Wednesday, November 8, 2017

The Story of SMART Groups

The Story of SMART (Sensible Messaging Activities To Restore Truth) Groups

A Call to Action
The country is terribly divided today on the direction in which we should be moving to address our many problems.
Surely we all want the same things: a reasonable quality of life for everyone, opportunities for our children to have a good education, and a clean and safe environment, to name just a few.

Unitarian Universalist Association past president Bill Sinkford has often voiced his concern about the growth in power of certain groups in the country that seek to make changes in our society.
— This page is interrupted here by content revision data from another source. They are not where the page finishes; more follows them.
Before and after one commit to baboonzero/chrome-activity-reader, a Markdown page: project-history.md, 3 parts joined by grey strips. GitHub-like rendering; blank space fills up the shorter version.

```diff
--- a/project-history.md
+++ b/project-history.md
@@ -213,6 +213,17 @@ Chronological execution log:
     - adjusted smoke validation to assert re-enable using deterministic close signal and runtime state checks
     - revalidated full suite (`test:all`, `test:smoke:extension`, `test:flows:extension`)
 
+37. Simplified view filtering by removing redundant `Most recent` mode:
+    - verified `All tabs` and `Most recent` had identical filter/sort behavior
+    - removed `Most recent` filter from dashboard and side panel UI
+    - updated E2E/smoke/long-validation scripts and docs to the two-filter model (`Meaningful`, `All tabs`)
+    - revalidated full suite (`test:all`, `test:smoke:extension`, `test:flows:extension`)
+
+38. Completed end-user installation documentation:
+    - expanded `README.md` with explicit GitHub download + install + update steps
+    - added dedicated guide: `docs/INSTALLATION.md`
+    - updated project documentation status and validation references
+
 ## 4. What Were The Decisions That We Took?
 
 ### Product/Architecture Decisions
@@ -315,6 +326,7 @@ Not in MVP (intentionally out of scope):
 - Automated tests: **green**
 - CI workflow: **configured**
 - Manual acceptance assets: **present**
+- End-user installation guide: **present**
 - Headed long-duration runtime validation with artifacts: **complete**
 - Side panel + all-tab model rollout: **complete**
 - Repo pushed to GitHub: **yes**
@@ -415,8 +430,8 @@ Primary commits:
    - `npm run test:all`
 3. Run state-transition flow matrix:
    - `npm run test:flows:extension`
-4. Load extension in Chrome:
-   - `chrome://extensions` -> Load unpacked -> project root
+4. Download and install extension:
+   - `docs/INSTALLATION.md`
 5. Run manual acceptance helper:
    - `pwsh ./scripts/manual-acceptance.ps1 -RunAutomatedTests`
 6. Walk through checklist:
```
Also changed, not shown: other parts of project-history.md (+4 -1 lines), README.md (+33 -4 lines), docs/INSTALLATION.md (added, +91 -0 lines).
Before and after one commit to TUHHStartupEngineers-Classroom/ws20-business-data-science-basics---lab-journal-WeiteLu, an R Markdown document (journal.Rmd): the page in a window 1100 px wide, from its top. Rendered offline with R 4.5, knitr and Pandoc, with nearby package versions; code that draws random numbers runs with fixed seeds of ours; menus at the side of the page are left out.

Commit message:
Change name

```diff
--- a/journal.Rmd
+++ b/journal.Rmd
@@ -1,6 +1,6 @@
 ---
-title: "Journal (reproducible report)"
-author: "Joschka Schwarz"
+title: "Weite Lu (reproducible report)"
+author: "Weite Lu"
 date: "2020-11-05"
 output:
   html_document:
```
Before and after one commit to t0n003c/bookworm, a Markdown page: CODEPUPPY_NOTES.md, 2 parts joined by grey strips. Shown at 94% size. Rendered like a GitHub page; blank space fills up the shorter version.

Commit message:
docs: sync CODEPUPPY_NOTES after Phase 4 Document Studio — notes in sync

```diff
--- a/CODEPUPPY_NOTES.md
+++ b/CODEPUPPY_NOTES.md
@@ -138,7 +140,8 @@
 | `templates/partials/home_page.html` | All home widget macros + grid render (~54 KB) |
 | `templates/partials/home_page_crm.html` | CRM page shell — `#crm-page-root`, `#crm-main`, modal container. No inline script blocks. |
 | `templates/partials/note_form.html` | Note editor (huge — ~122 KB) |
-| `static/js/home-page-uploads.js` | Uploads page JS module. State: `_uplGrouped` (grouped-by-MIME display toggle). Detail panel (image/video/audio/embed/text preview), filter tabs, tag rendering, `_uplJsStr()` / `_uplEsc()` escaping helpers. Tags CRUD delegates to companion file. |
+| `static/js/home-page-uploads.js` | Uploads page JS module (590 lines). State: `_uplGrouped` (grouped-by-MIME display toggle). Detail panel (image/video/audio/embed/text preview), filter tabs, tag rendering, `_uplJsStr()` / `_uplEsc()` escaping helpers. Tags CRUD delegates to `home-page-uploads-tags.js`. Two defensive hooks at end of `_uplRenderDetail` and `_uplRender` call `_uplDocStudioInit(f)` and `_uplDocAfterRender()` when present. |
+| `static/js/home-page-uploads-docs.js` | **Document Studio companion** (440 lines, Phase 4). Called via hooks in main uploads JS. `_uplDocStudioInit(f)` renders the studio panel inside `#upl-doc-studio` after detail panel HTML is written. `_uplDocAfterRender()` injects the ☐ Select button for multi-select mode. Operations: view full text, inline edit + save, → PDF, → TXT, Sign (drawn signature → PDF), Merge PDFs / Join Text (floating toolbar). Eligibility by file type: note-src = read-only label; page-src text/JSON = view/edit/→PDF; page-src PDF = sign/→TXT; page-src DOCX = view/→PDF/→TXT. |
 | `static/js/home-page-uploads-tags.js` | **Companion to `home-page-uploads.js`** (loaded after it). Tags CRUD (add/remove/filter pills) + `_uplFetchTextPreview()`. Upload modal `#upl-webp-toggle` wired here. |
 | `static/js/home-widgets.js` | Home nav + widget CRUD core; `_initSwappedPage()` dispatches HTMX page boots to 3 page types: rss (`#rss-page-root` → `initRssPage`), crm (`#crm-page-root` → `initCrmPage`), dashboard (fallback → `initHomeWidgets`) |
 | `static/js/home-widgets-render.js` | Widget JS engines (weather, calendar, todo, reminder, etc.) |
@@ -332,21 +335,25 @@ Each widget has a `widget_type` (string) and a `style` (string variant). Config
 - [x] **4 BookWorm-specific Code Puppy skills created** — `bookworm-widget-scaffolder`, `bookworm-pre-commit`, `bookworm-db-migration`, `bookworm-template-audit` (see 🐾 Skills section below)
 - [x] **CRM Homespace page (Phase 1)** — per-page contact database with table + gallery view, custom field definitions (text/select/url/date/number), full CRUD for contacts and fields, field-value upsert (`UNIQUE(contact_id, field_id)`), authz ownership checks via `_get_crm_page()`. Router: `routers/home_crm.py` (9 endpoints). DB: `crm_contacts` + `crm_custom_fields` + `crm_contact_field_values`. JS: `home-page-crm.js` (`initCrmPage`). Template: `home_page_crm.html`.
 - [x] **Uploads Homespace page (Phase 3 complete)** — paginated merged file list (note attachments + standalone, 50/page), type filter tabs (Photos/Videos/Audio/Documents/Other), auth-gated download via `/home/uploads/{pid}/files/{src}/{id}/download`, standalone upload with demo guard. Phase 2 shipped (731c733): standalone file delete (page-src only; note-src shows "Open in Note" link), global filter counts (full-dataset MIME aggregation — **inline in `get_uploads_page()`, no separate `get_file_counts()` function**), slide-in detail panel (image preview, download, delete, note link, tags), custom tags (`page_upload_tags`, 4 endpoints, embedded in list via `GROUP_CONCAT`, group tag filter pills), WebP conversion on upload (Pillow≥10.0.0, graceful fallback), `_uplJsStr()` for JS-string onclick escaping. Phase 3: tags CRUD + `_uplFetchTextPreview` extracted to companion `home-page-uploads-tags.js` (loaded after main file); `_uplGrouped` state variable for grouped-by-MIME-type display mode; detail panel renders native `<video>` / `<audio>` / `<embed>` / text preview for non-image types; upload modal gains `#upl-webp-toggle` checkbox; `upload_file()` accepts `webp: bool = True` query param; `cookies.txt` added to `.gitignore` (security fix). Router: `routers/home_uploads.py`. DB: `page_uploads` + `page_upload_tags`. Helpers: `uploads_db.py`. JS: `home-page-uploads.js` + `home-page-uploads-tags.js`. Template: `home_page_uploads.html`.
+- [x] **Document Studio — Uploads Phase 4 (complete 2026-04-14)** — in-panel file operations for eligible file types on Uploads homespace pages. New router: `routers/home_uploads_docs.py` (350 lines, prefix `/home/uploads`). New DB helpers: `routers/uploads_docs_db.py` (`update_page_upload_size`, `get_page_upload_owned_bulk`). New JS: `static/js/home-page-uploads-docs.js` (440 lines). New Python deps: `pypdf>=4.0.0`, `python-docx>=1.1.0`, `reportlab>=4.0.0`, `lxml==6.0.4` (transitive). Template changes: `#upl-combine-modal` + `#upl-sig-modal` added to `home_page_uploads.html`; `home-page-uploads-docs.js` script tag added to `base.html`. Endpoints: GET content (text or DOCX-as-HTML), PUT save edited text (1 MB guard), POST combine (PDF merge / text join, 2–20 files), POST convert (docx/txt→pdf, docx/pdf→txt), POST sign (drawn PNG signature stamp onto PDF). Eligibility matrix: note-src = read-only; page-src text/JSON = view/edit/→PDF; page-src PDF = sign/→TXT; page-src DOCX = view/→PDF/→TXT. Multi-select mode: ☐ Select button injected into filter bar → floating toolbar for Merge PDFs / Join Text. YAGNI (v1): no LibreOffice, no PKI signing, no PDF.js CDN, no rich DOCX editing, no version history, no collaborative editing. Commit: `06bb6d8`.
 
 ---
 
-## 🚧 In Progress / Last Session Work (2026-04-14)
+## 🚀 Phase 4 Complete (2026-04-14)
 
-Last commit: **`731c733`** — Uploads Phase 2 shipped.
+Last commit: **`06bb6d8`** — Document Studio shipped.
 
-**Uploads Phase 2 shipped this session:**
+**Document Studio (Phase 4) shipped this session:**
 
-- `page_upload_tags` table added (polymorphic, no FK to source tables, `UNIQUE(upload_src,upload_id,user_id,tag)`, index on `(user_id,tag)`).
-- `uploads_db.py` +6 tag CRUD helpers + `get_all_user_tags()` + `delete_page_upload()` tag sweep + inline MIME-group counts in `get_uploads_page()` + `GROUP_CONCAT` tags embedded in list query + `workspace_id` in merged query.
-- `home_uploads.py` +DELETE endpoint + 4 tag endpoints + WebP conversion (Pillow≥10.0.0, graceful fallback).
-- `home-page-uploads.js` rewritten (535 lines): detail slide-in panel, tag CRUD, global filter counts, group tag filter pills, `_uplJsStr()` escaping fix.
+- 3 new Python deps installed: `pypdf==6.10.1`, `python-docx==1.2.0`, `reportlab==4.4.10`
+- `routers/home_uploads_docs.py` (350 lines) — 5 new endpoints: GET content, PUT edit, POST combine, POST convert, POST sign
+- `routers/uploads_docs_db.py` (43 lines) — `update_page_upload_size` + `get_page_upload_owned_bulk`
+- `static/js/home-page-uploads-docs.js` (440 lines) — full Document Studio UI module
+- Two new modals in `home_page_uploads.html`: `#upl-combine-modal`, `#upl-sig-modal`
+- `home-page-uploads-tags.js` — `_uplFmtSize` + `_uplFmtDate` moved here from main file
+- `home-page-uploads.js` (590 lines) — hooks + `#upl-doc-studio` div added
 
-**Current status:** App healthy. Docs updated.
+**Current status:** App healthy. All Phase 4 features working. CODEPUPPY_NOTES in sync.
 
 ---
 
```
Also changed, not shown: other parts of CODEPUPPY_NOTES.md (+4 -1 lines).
Changes that are in direct opposition to our Unitarian Universalist values that are consistent with long-standing and basic human and family values of all peoples.

He has noted that these groups represent special interests having goals that are often counter to the needs of the “Common Good” and he urges Unitarian Universalists to find ways to move beyond our congregational discussions and express our views more publicly.

Another past Unitarian Universalist Association president Peter Morales has voiced the same concerns as Bill Sinkford and has urged us to reach out to form coalitions with the many likeminded people who are not of our faith but hold the same values that we do.

Sensible Messaging Activity to Restore Truth groups (SMART)
Citizens groups like the one in the Venice-Sarasota area (given the name “SMART”) are one approach.

How it started
Somewhat over 10 years ago, several people were discussing a particularly offensive article in one of our local (Sarasota – Venice) newspapers. We felt strongly that the blatant misinformation in the article desperately called for a reply. We all had some experience writing letters to the editor, and thought that perhaps if we all wrote, maybe one of our letters would get published. The idea of helping one another to “speak out” in this way has quickly spread by word of mouth. Starting with our group of four, our area’s SMART group has now grown to almost 150.

The SMART group is an informal one, generally non-partisan and representing no particular organization. We write individually but support one another and share information. We don’t control what members write but the issues are most often non-partisan and we strive to write our letters in that vein. We have had many letters published, mainly as letters to editors, but we are also starting to learn to communicate our views through Facebook, blogs, Twitter and other venues.

We have a collection of letters now filed by topic, a fairly comprehensive set of talking points on many of the major issues, and other guidance on effective writing. We believe that these files will aid us in writing future letters since many of the issues seem to come up repeatedly. We would be glad to share these files with others to support the goal of having groups like SMART throughout Florida. We think this is very important as discussed further below.

We believe that it would be effective to form similar communication groups within Unitarian Universalist congregations in other areas of Florida. Surely, membership would soon spread to like-thinking non-UU neighbors as it has in the Venice-Sarasota area.

This activity is a cross-congregational effort in support of the witness of Unitarian Universalist values, but of course does not indicate any official endorsement of particular letters that may be written. The Rev. Kenneth G. Hurto, Lead Executive for the Southern Region, Unitarian Universalist Association, has supported this program with the goal of having it spread throughout the state.

In a perfect world
Ideally, if all of us were given truthful information about the issues important to us, we would be inclined to choose national leaders who would act in our best interests (and that of the Common Good). We would not have the stalemate that we now have.

Unfortunately, we are far from that ideal situation. The public often does not get truthful and complete information on the issues. Part of that is due to human nature. Once we form an opinion, we tend to stick with it. If new information is presented to us, we may rationalize our rejection of it, and may never even be aware of the new information if we have prejudged its source. (This is a whole area of discussion unto itself.)

Another problem is that there is a great deal of evidence showing the willingness for certain groups to distort information given to the public. It is in our favor that their deceit is often blatant, and if the truth is presented effectively, it can prevail.

Bottom line in a nutshell
It is being observed more and more that behind all of the hullabaloo and rhetoric, what must occur to get the country to move in any direction is this:

Those of us embracing one side’s viewpoints on the issues must convince enough people who are on the “other” side, and those who are unsure, to join with us. Only then will we elect local and national leaders who have a sufficient consensus to pass legislation to move us ahead (in some direction). Some analysts predict that this could take several election cycles.

It is the goal of groups like SMART to work toward influencing this persuasion process. We must not let the special interests overrule the needs of the rest of us, i.e., the Common Good.

Please consider starting a group like SMART in your area. It only needs one person to start…but two or three is better…(or 150).

Contact Brad Hardin (941) 223-6849
{Your energy and creative ideas would be very welcome when we could further discuss how we can most effectively communicate our viewpoints in support of the Common Good.}